# [Exercise directions]
Within the records below, find each line with the word "Images" and copy it out.

====== Material for this task ======

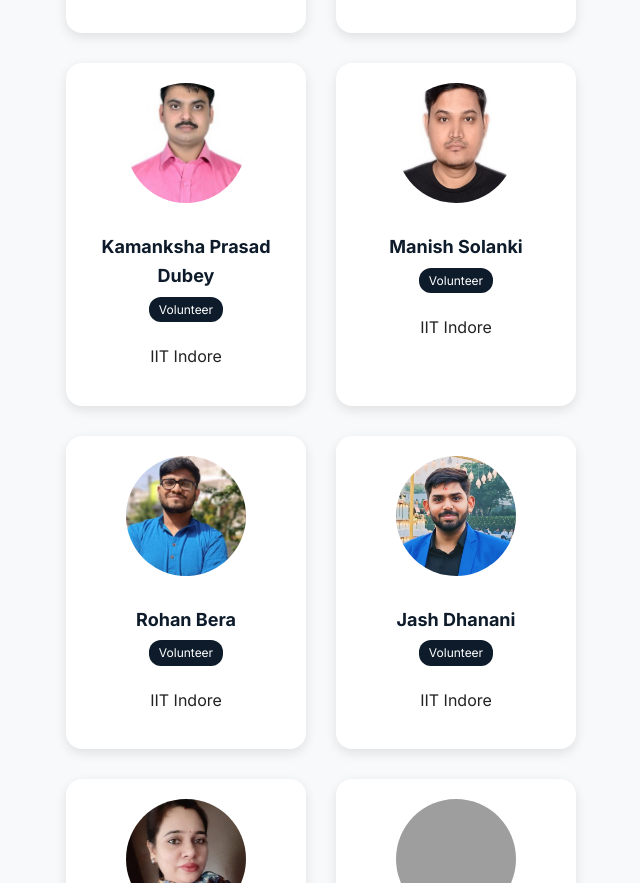
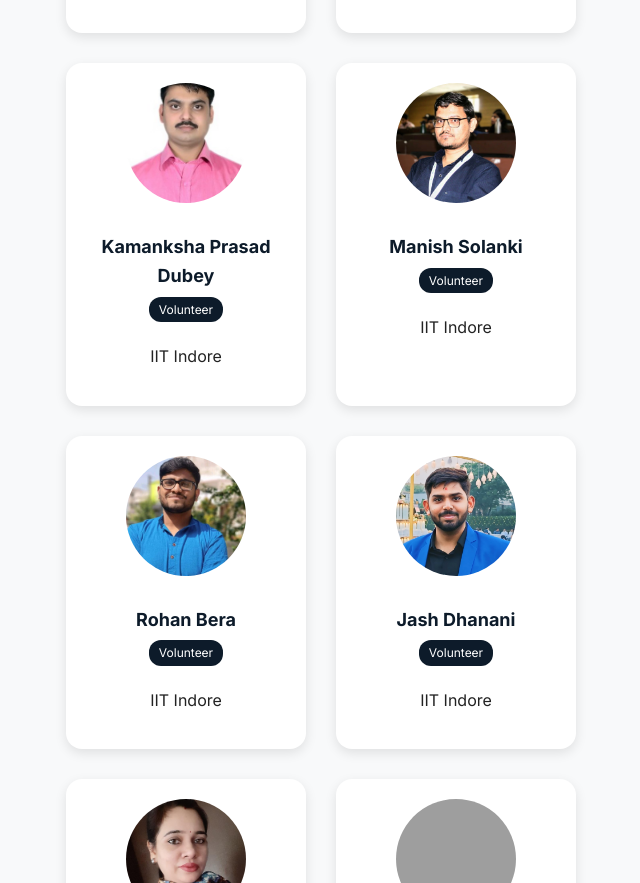
Before and after one commit to blgmiiti25/blgmiiti25.github.io, a plain HTML site: page index.html in a window 1280 px wide. Shown: the part 5533-6416 px from the top of the page, without its empty margins (319-959 px from the left). Drawn offline with Linux system fonts and the light colour scheme; grey boxes are pictures that could not be loaded.

Commit message:
Update index.html

```diff
--- a/index.html
+++ b/index.html
@@ -612,7 +612,7 @@ In addition to technical sessions, the workshop will provide a platform for mean
 
     <!-- Organizer 4 -->
       <div class="speaker-card">
-      <img src="Images/OR4.jpg" alt="Manish Solanki">
+      <img src="Images/Manish.jpeg" alt="Manish Solanki">
       <h3>
         <a href="https://www.linkedin.com/in/manish-solanki-47670128b/" target="_blank">Manish Solanki</a>
       </h3>
```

======

# [Answer to this exercise]
-      <img src="Images/OR4.jpg" alt="Manish Solanki">
+      <img src="Images/Manish.jpeg" alt="Manish Solanki">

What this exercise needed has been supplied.